Znak Politechniki Warszawskiej

An invention designed to support the blind

A simplified illustration of the device

A simplified illustration of the device, photo: from private materials of Paweł Śpiechowicz

High school students creating genius solutions to make life easier for others? If you think this may happen only in movies or in other countries, be ready for a surprise. This invention was created in Poland, just around the corner. 

At that time, Julia Kalinowska and Paweł Śpiechowicz were second-grade students at a high school in Słupsk. This is where, under guidance from their teacher,  Krzysztof Kaluga, they created Dotsnote – a prototype printer to make notes in Braille.

Their idea won the second prize in the 13th countrywide edition of the “Young Innovator 2019/2020” competition.  

Too few solutions for everyday needs  

Now, the authors of Dotsnote are university students. Julia Kalinowska is studying at the University of Warsaw (biotechnology and Inter-faculty Individual Studies in Mathematics and Natural Sciences), while Paweł Śpiechowicz – at the Warsaw University of Technology (aviation and aerospace engineering, Faculty of Power and Aeronautical Engineering).  

– What was important at the onset was the general idea behind the project, and we were on the same page here with Julia – a device for the disabled – says Paweł Śpiechowicz. – At first, we did not know what type of device we wanted to make, and, more importantly, what kind of disability we wanted to address. 

We had to research the already available solutions. 

– While studying the topic, we came to a conclusion that everyday life lacked solutions for blind and partially sighted persons – says Paweł. – However, we have not in any way disputed the need to develop technologies to aid different kinds of disabilities. We simply found that the market offered considerably fewer devices dedicated strictly to the blind.  

It really helped us in our work when we met with persons from the foundation supporting the blind “Szansa dla Niewidomych”, during meetings organized by Julia.  

– They clearly indicated that their greatest problem was the lack of a technology which would allow them to make notes on paper fast and swiftly, thus facilitating communication between the fully abled and the blind. This concerns, for instance, product labels at the stores which lack information in Braille, or notes made in offices which employ blind persons – explains Paweł. 

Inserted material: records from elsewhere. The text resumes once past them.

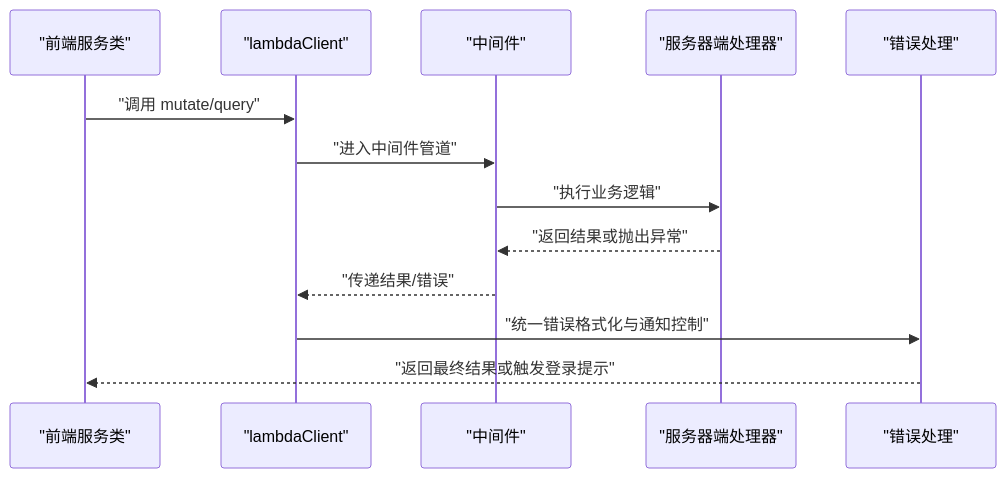
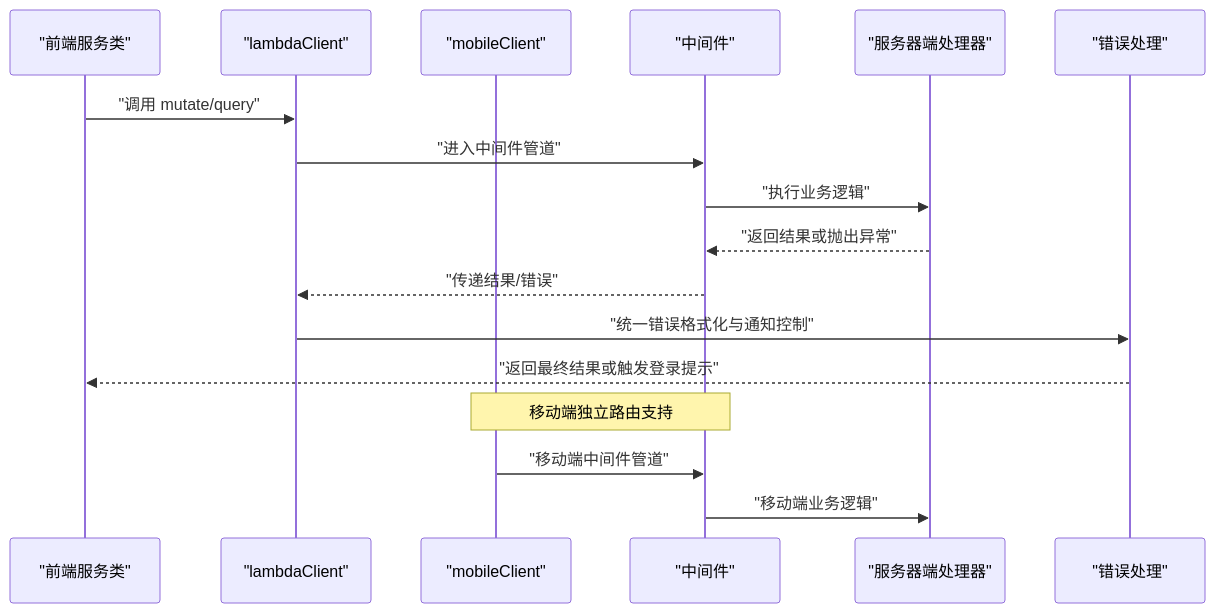
Before and after one commit to AvatoLabs/avato: the second of 12 diagrams in .qoder/repowiki/zh/content/核心功能模块/API 服务层.md, drawn with Mermaid. The commit also changed other lines of this file and 50 other files, not shown here.

````diff
--- a/.qoder/repowiki/zh/content/核心功能模块/API 服务层.md
+++ b/.qoder/repowiki/zh/content/核心功能模块/API 服务层.md
@@ -115,15 +163,19 @@
 ```mermaid
 sequenceDiagram
 participant FE as "前端服务类"
 participant LC as "lambdaClient"
+participant MC as "mobileClient"
 participant MW as "中间件"
 participant SRV as "服务器端处理器"
 participant ERR as "错误处理"
 FE->>LC : "调用 mutate/query"
 LC->>MW : "进入中间件管道"
 MW->>SRV : "执行业务逻辑"
 SRV-->>MW : "返回结果或抛出异常"
 MW-->>LC : "传递结果/错误"
 LC->>ERR : "统一错误格式化与通知控制"
 ERR-->>FE : "返回最终结果或触发登录提示"
+Note over MC,MW : 移动端独立路由支持
+MC->>MW : "移动端中间件管道"
+MW->>SRV : "移动端业务逻辑"
 ```
````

The punching head used to make notes in Braille, photo: from private materials of Paweł Śpiechowicz

Completing the project 

Having gained such insights, the young inventors could start thinking about the main concept of the device. They divided the work between themselves. Julia was responsible for writing the software and creating the controllers, Paweł – for selecting parts and designing their assembly.  

Their printer uses special paper tape in which it punches holes corresponding to Braille characters. With the algorithm in place, there is no need to write down anything. All one needs to do is to say out loud a word, or an entire sentence, and the device registers it, turns it into text, and then prints it out. 

The practical stage, that is constructing a complete and working model, was interrupted by the pandemic which significantly limited the access to necessary parts available only in China and in the US.  

– We’re thinking about returning to this project to complete it – says Paweł. 

Beyond the technological support alone 

The young innovators want their device to be small in size (20 x 20 cm), user-friendly and affordable to manufacture.  

– It is possible to buy devices thatprint notes in Braille, but those are complicated to use and their prices start from several dozen thousands zlotys – says Paweł. – Our device from the very start was designed as something that disable persons would be able to configure and use on their own. A sort of replacement for mobile apps, such as the notepad, shopping list or calendar. That is why its price should be at the level of prices of mid-range smartphones.  

A stepper motor with a roller to move the tape (part of the printer’s propulsion system), photo: from private materials of Paweł Śpiechowicz

The authors of Dotsnote wish not only to finish their work and present a complete device but also to raise public awareness about the problems with which blind and partially sighted persons have to cope.   

– As a society we have at our disposal a range of efficient solutions which could significantly improve their lives and allow them to be fully independent. However, we do not make use of them – points out Paweł. – This includes, for instance, adjusting product labels or employing blind persons.